A brief History of this Historic Sea Battle.
The Spanish Armada was a Spanish fleet of 130 ships that sailed from A Coruña in late May 1588, under the command of the Duke of Medina Sidonia, with the purpose of escorting an army from Flanders to invade England. The strategic aim was to overthrow Queen Elizabeth I and her establishment of Protestantism in England, with the expectation that this would put a stop to English interference in the Spanish Netherlands and to the harm caused to Spanish interests by English and Dutch privateering.

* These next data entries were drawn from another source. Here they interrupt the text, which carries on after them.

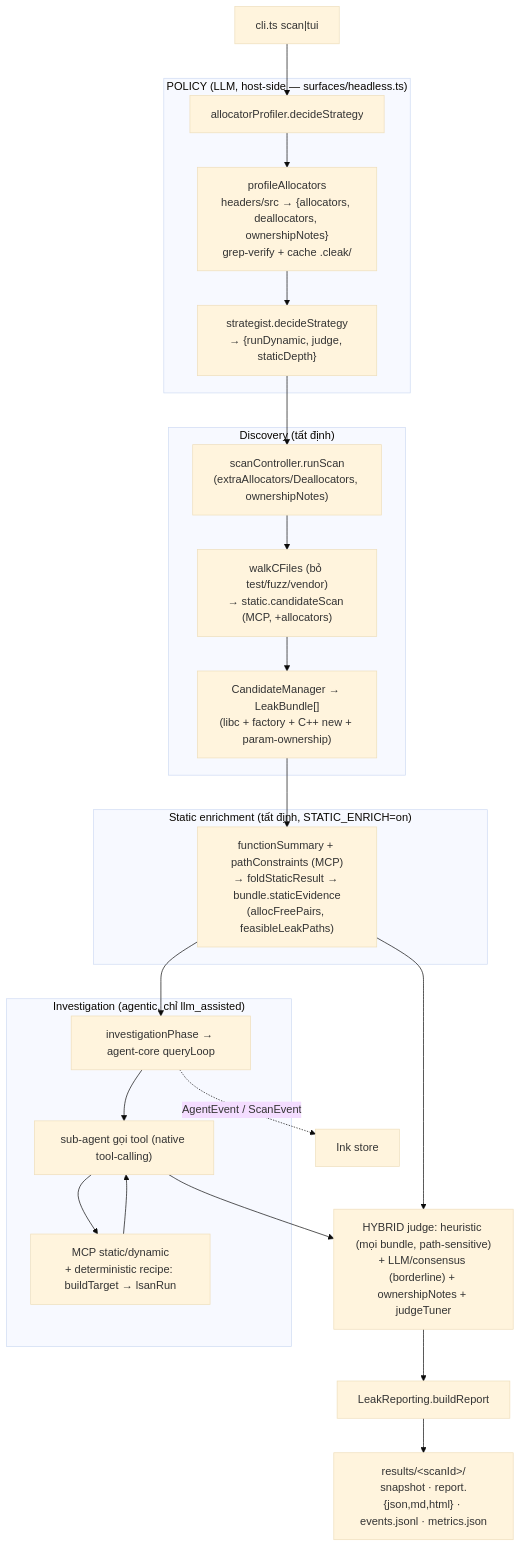
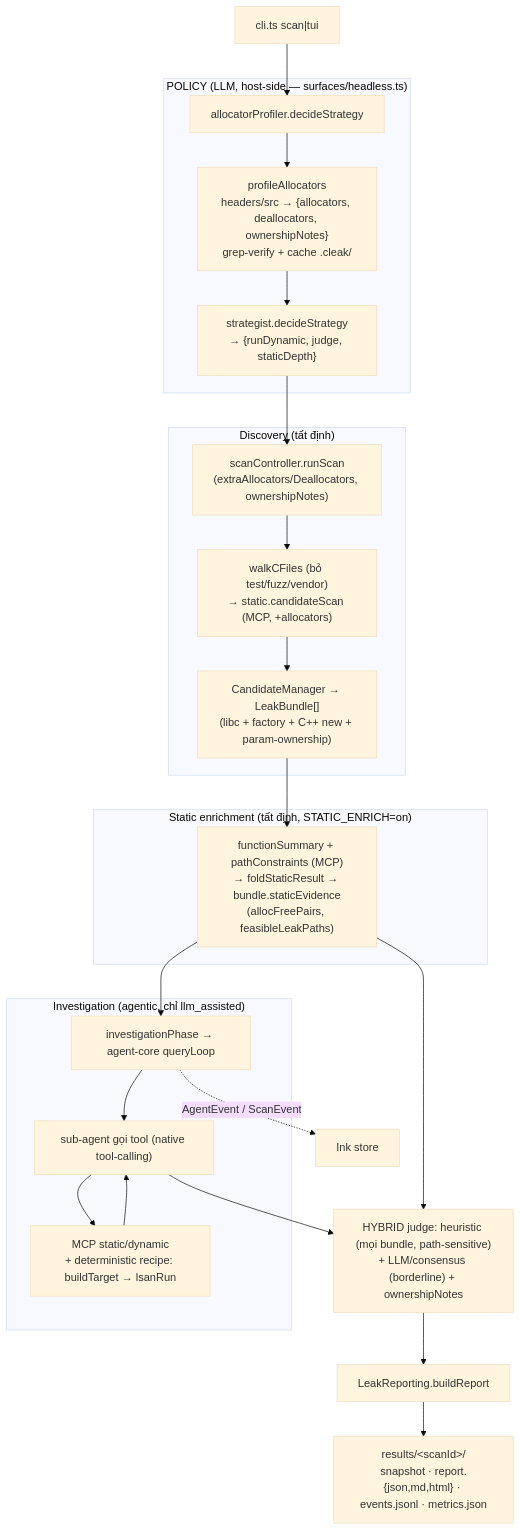
Before and after one commit to ledunguit/cleak: the second of 3 diagrams in docs/ARCHITECTURE.md, drawn with Mermaid (base theme). The commit also changed other lines of this file and 29 other files, not shown here.

````diff
--- a/docs/ARCHITECTURE.md
+++ b/docs/ARCHITECTURE.md
@@ -145,27 +145,27 @@
 ```mermaid
 flowchart TB
     A["cli.ts scan|tui"] --> H0
     subgraph Pol["POLICY (LLM, host-side — surfaces/headless.ts)"]
         H0["allocatorProfiler.decideStrategy"] --> P["profileAllocators<br/>headers/src → {allocators, deallocators, ownershipNotes}<br/>grep-verify + cache .cleak/"]
         P --> S["strategist.decideStrategy<br/>→ {runDynamic, judge, staticDepth}"]
     end
     S --> B["scanController.runScan<br/>(extraAllocators/Deallocators, ownershipNotes)"]
     subgraph Disc["Discovery (tất định)"]
         B --> C["walkCFiles (bỏ test/fuzz/vendor)<br/>→ static.candidateScan (MCP, +allocators)"]
         C --> D["CandidateManager → LeakBundle[]<br/>(libc + factory + C++ new + param-ownership)"]
     end
     subgraph Enr["Static enrichment (tất định, STATIC_ENRICH=on)"]
         D --> EN["functionSummary + pathConstraints (MCP)<br/>→ foldStaticResult → bundle.staticEvidence<br/>(allocFreePairs, feasibleLeakPaths)"]
     end
     subgraph Inv["Investigation (agentic, chỉ llm_assisted)"]
         EN --> E["investigationPhase → agent-core queryLoop"]
         E --> F["sub-agent gọi tool (native tool-calling)"]
         F --> G["MCP static/dynamic<br/>+ deterministic recipe: buildTarget → lsanRun"]
         G --> F
     end
     EN --> J
-    F --> J["HYBRID judge: heuristic (mọi bundle, path-sensitive)<br/>+ LLM/consensus (borderline) + ownershipNotes + judgeTuner"]
+    F --> J["HYBRID judge: heuristic (mọi bundle, path-sensitive)<br/>+ LLM/consensus (borderline) + ownershipNotes"]
     J --> K["LeakReporting.buildReport"]
     K --> L["results/&lt;scanId&gt;/<br/>snapshot · report.{json,md,html} · events.jsonl · metrics.json"]
     E -. "AgentEvent / ScanEvent" .-> TUI["Ink store"]
 ```
````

The Armada chose not to attack the English fleet at Plymouth, then failed to establish a temporary anchorage in the Solent, after one Spanish ship had been captured by Sir Francis Drake in the English Channel. The Armada finally dropped anchor off Calais. While awaiting communications from the Duke of Parma’s army, the Armada was scattered by an English fire-ship attack. In the ensuing Battle of Gravelines the Spanish fleet was damaged and forced to abandon its rendezvous with Parma’s army, who were blockaded in harbor by Dutch fly-boats. The Armada managed to regroup and, driven by southwest winds, withdrew north, with the English fleet harrying it up the east coast of England. The commander ordered a return to Spain, but the Armada was disrupted during severe storms in the North Atlantic and a large number of the vessels were wrecked on the coasts of Scotland and Ireland. Of the initial 130 ships over a third failed to return. As Martin and Parker explain, “Philip II attempted to invade England, but his plans miscarried, partly because of his own mismanagement, unfortunate weather, and partly because the opportunistic defensive naval efforts of the English and their Dutch allies (the use of ships set afire and sailed into the anchored Armada to create panic) prevailed.”
The expedition was the largest engagement of the undeclared Anglo-Spanish War (1585–1604). The following year, England organised a similar large-scale campaign against Spain, the English Armada or “counter-Armada of 1589”, which was also unsuccessful. A more detailed of the famous sea battle can be found here.
History of the Danbury Mint
The Danbury Mint was founded in Westport, Connecticut, by Ralph Glendinning and Ted Stanley in 1969, as a subsidiary of Glendinning Companies. Their first product was a series of medals commemorating the Apollo 11 moon landing. The Danbury Mint has since created many commemorative items—figurines, collector plates, dolls, die-cast cars, etc.—based on historical events and people.